- MATERIAL SUPPLIED -

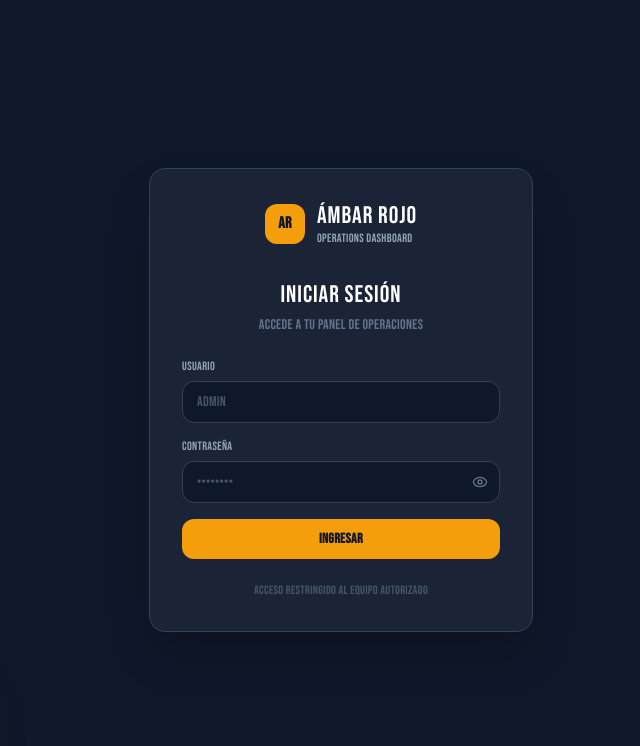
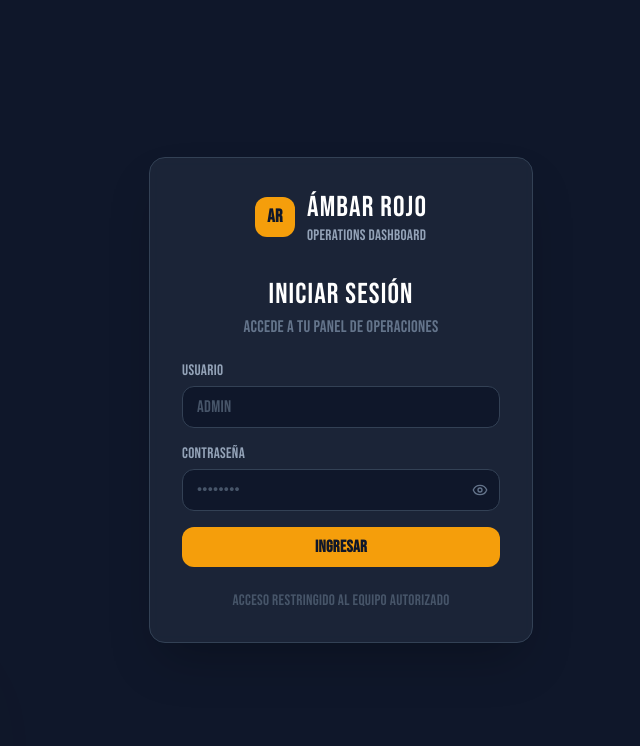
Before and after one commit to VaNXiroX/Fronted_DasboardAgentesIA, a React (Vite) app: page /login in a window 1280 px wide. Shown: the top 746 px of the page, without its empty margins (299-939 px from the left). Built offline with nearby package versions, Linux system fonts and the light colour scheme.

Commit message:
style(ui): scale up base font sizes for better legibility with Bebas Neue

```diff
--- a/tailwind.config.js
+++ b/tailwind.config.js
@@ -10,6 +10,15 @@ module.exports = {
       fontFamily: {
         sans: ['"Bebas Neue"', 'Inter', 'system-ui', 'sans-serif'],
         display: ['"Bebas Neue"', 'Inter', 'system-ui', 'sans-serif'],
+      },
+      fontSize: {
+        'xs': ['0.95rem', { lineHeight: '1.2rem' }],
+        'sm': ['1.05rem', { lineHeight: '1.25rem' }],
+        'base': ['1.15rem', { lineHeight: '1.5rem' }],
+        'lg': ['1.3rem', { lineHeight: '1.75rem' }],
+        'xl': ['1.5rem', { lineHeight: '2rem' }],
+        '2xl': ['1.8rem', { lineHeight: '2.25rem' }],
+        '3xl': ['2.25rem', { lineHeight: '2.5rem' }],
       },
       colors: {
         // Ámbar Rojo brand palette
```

- DIRECTIONS FOR THIS TASK -
Omit the pictures and repeat the rest of the listing verbatim.

- ANSWER -
Before and after one commit to VaNXiroX/Fronted_DasboardAgentesIA, a React (Vite) app: page /login in a window 1280 px wide. Shown: the top 746 px of the page, without its empty margins (299-939 px from the left). Built offline with nearby package versions, Linux system fonts and the light colour scheme.

Commit message:
style(ui): scale up base font sizes for better legibility with Bebas Neue

```diff
--- a/tailwind.config.js
+++ b/tailwind.config.js
@@ -10,6 +10,15 @@ module.exports = {
       fontFamily: {
         sans: ['"Bebas Neue"', 'Inter', 'system-ui', 'sans-serif'],
         display: ['"Bebas Neue"', 'Inter', 'system-ui', 'sans-serif'],
+      },
+      fontSize: {
+        'xs': ['0.95rem', { lineHeight: '1.2rem' }],
+        'sm': ['1.05rem', { lineHeight: '1.25rem' }],
+        'base': ['1.15rem', { lineHeight: '1.5rem' }],
+        'lg': ['1.3rem', { lineHeight: '1.75rem' }],
+        'xl': ['1.5rem', { lineHeight: '2rem' }],
+        '2xl': ['1.8rem', { lineHeight: '2.25rem' }],
+        '3xl': ['2.25rem', { lineHeight: '2.5rem' }],
       },
       colors: {
         // Ámbar Rojo brand palette
```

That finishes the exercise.